Cultural Resource Analysts' personnel visited site 46SU3 to determine whether intact site deposits were located beneath the surface of the forested island. The exploratory investigation consisted of the excavation of three bucket auger cores and the cleaning of a small section of eroded bank. The auger was equipped with a 10 cm diameter bucket. Locations for the auger cores were randomly selected based on the distribution of cultural material exposed along the adjacent shorelines and accessibility. Cores were placed at approximate distances of 10 (C-3), 20 (C-2) and 30 (C-1) meters downstream from the island's southernmost point. Soil/sediment deposits recovered from the auger were carefully examined for cultural and natural inclusions, but were not sifted.
Data generated during the investigation indicated that the southwestern part of the island (upstream section) contained buried Fort Ancient deposits.

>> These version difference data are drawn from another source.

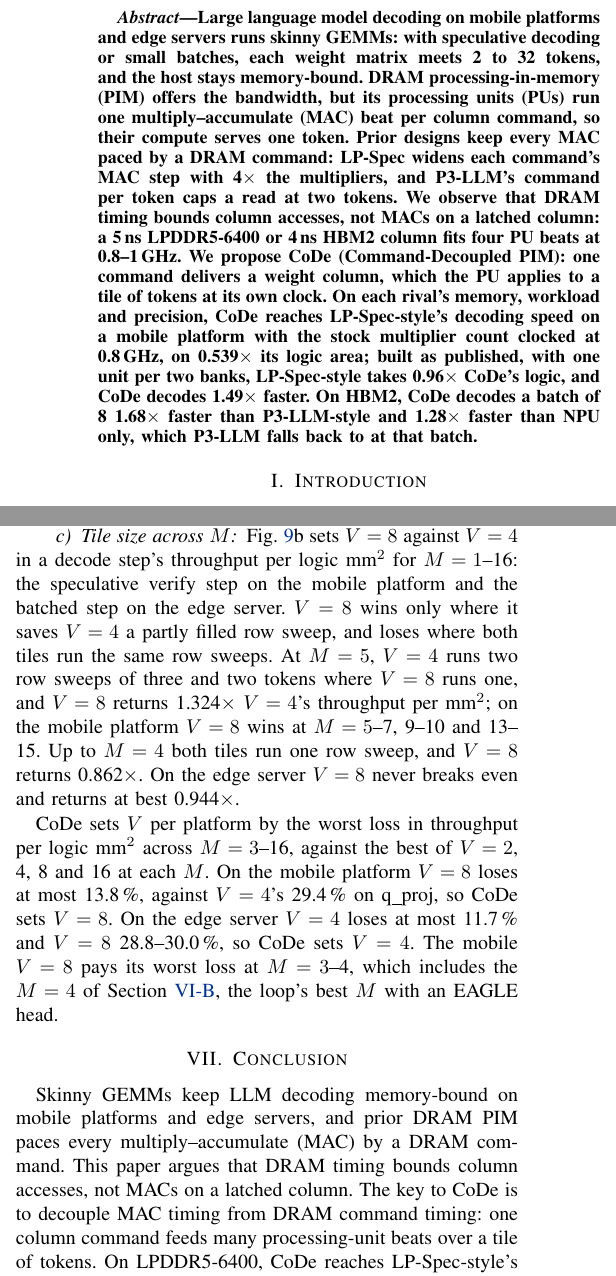
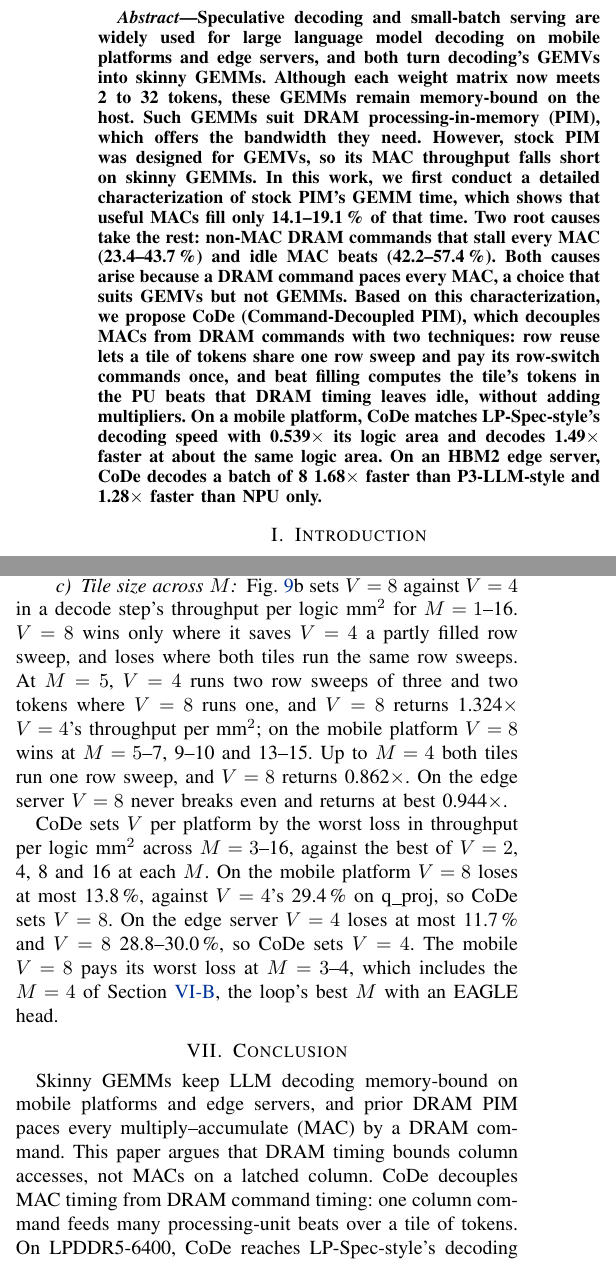
Before and after one commit to yanggon-kim/26_CoDe_AiM, a LaTeX paper (main.tex, which reads sections/00_abstract.tex, sections/06_evaluation.tex, sections/07_conclusion.tex): two parts of the columns of pages 1 and 11 of 13, joined at a grey line, cut at the place of the change. Compiled offline with pdfLaTeX; a missing font is replaced by an installed copy or a similar font; a LaTeX package or settings file that is missing is left out.

Commit message:
Abstract: user-approved characterization-first text; body trims to keep p. 11
New abstract (context, skinny GEMMs, stock PIM's 14.1-19.1 % useful share and
its two root causes, CoDe's row reuse and beat filling, results); every number
also printed in II, III, I or VI. Outline abs-summary updated. Body trimmed by
about five lines (VI-E opener clause, a section back-reference, the
decode-step gloss in VI-E, the conclusion's "The key to CoDe is" lead-in).

Co-Authored-By: Claude Opus 5.5 <noreply@anthropic.com>
Claude-Session: https://claude.ai/code/session_01HosjJCqmUTna7ioy4dd6uH

```diff
--- a/sections/00_abstract.tex
+++ b/sections/00_abstract.tex
@@ -1,16 +1,17 @@
-% Abstract: seven moves, <= 200 words; every number also printed in Sec. I, II or III.
+% Abstract: every number also printed in Sec. I, II or III.
 \begin{abstract}
 % P:abs-summary
-Large language model decoding on mobile platforms and edge servers runs skinny GEMMs: with speculative decoding or small
-batches, each weight matrix meets 2 to 32 tokens, and the host stays memory-bound. DRAM processing-in-memory (PIM) offers the bandwidth, but
-its processing units (PUs) run one multiply--accumulate (MAC) beat per column command, so their compute serves one
-token. Prior designs keep every MAC paced by a DRAM command: LP-Spec widens each command's
-MAC step with 4$\times$ the multipliers, and P3-LLM's command per token caps a read at two tokens. We observe that
-DRAM timing bounds column accesses, not MACs on a latched column: a 5\,ns LPDDR5-6400 or 4\,ns HBM2 column fits four
-PU beats at 0.8--1\,GHz. We propose CoDe (Command-Decoupled PIM): one
-command delivers a weight column, which the PU applies to a tile of tokens at its own clock. On each rival's memory, workload and precision, CoDe reaches LP-Spec-style's
-decoding speed on a mobile platform with the stock multiplier count clocked at 0.8\,GHz, on 0.539$\times$ its logic area; built as published, with
-one unit per two banks, LP-Spec-style takes 0.96$\times$ CoDe's logic, and CoDe decodes 1.49$\times$ faster. On HBM2, CoDe
-decodes a batch of 8 1.68$\times$ faster than P3-LLM-style and 1.28$\times$ faster than NPU only, which P3-LLM falls back
-to at that batch.
+Speculative decoding and small-batch serving are widely used for large language model decoding on mobile platforms and
+edge servers, and both turn decoding's GEMVs into skinny GEMMs. Although each weight matrix now meets 2 to 32 tokens,
+these GEMMs remain memory-bound on the host. Such GEMMs suit DRAM processing-in-memory (PIM), which offers the bandwidth
+they need. However, stock PIM was designed for GEMVs, so its MAC throughput falls short on skinny GEMMs. In this work, we
+first conduct a detailed characterization of stock PIM's GEMM time, which shows that useful MACs fill only
+14.1--19.1\,\% of that time. Two root causes take the rest: non-MAC DRAM commands that stall every MAC
+(23.4--43.7\,\%) and idle MAC beats (42.2--57.4\,\%). Both causes arise because a DRAM command paces every MAC, a choice
+that suits GEMVs but not GEMMs. Based on this characterization, we propose CoDe (Command-Decoupled PIM), which decouples
+MACs from DRAM commands with two techniques: row reuse lets a tile of tokens share one row sweep and pay its row-switch
+commands once, and beat filling computes the tile's tokens in the PU beats that DRAM timing leaves idle, without adding
+multipliers. On a mobile platform, CoDe matches LP-Spec-style's decoding speed with 0.539$\times$ its logic area and
+decodes 1.49$\times$ faster at about the same logic area. On an HBM2 edge server, CoDe decodes a batch of 8
+1.68$\times$ faster than P3-LLM-style and 1.28$\times$ faster than NPU only.
 \end{abstract}
--- a/sections/06_evaluation.tex
+++ b/sections/06_evaluation.tex
@@ -192,8 +191,8 @@ sweep of a tile is often only partly filled.
 
 % P:eval-vsweep-partial
 \paragraph{Tile size across $M$}
-Fig.~\ref{fig:vsweep}b sets $V = 8$ against $V = 4$ in a decode step's throughput per logic mm$^2$ for $M = 1$--16:
-the speculative verify step on the mobile platform and the batched step on the edge server. $V = 8$ wins only where
+Fig.~\ref{fig:vsweep}b sets $V = 8$ against $V = 4$ in a decode step's throughput per logic mm$^2$ for $M = 1$--16.
+$V = 8$ wins only where
 it saves $V = 4$ a partly filled row sweep, and loses where both tiles run the same row sweeps. At $M = 5$, $V = 4$
 runs two row sweeps of three and two tokens where $V = 8$ runs one, and $V = 8$ returns 1.324$\times$ $V = 4$'s
 throughput per mm$^2$; on the mobile platform $V = 8$ wins at $M = 5$--7, 9--10 and 13--15. Up to $M = 4$ both
--- a/sections/07_conclusion.tex
+++ b/sections/07_conclusion.tex
@@ -5,7 +5,7 @@
 % P:conc-summary
 Skinny GEMMs keep LLM decoding memory-bound on mobile platforms and edge servers, and prior DRAM PIM paces every
 multiply--accumulate (MAC) by a DRAM command. This paper argues that DRAM timing bounds column accesses, not MACs on a
-latched column. The key to CoDe is to decouple MAC timing from DRAM command timing: one column command feeds many processing-unit beats over a tile
+latched column. CoDe decouples MAC timing from DRAM command timing: one column command feeds many processing-unit beats over a tile
 of tokens. On LPDDR5-6400, CoDe reaches LP-Spec-style's decoding speed
 with the stock multiplier count clocked at the command clock, on 0.539$\times$ its logic area; on HBM2, CoDe decodes a
 batch of 8 1.68$\times$ faster than P3-LLM-style and 1.28$\times$ faster than NPU only. Since a
```
Also changed, not shown: outline.md (+3 -3 lines), sections/06_evaluation.tex (5 more changed lines).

C-2 and C-3 produced similar stratigraphic data, with approximately 0.7 to 1.1 m of post-occupational historic alluvium overlying the Fort Ancient deposits. Texture of this stratigraphic unit varied with depth and location, ranging from sand to sandy loam to very fine-grained silty-clay. Organic debris including leaf litter and partially deteriorated pieces of wood were common throughout the deposit. Directly beneath the historic alluvium a deposit of dark gray brown (10YR3/1-3/2) silty sand to sand loam containing debris associated with the Fort Ancient occupation was encountered. Shell tempered ceramics, small pieces of unburned bone, mussel shell and wood charcoal and thermally altered rock were identified. The artifact bearing deposit appeared to be at least 30 cm. However, in C-3 the thickness of the cultural bearing stratum was at least 70 cm (extending to ~1.8 mbs), suggesting that a pit feature or midden anomaly was encountered.
The excavation of C-1 produced negative results. The relatively thick deposit of historic alluvium was identified overlying coarser grained deposits lacking cultural inclusions. The excavation of this core was terminated at approximately 1.8 m below surface.
Examination of cut bank on the New River side of the island found a similar stratigraphic sequence as discussed above. A ~50-70 cm deposit of historic alluvium (root zone) was positioned directly above a darker sand loam containing a wide range of cultural debris including Fort Ancient shell tempered ceramics. At this location the artifact bearing deposit was approximately 20 cm thick.
Exploratory subsurface work conducted at 46SU3 in 1998 confirmed the presence of intact Fort Ancient deposits located approximately 1.0 m beneath the surface of the upstream part of the island. Based on the distribution of artifacts along the eroded shorelines (New River and backchannel sides of island) and data generated during augering, as much as 200-400+ m2 of intact deposits might be present.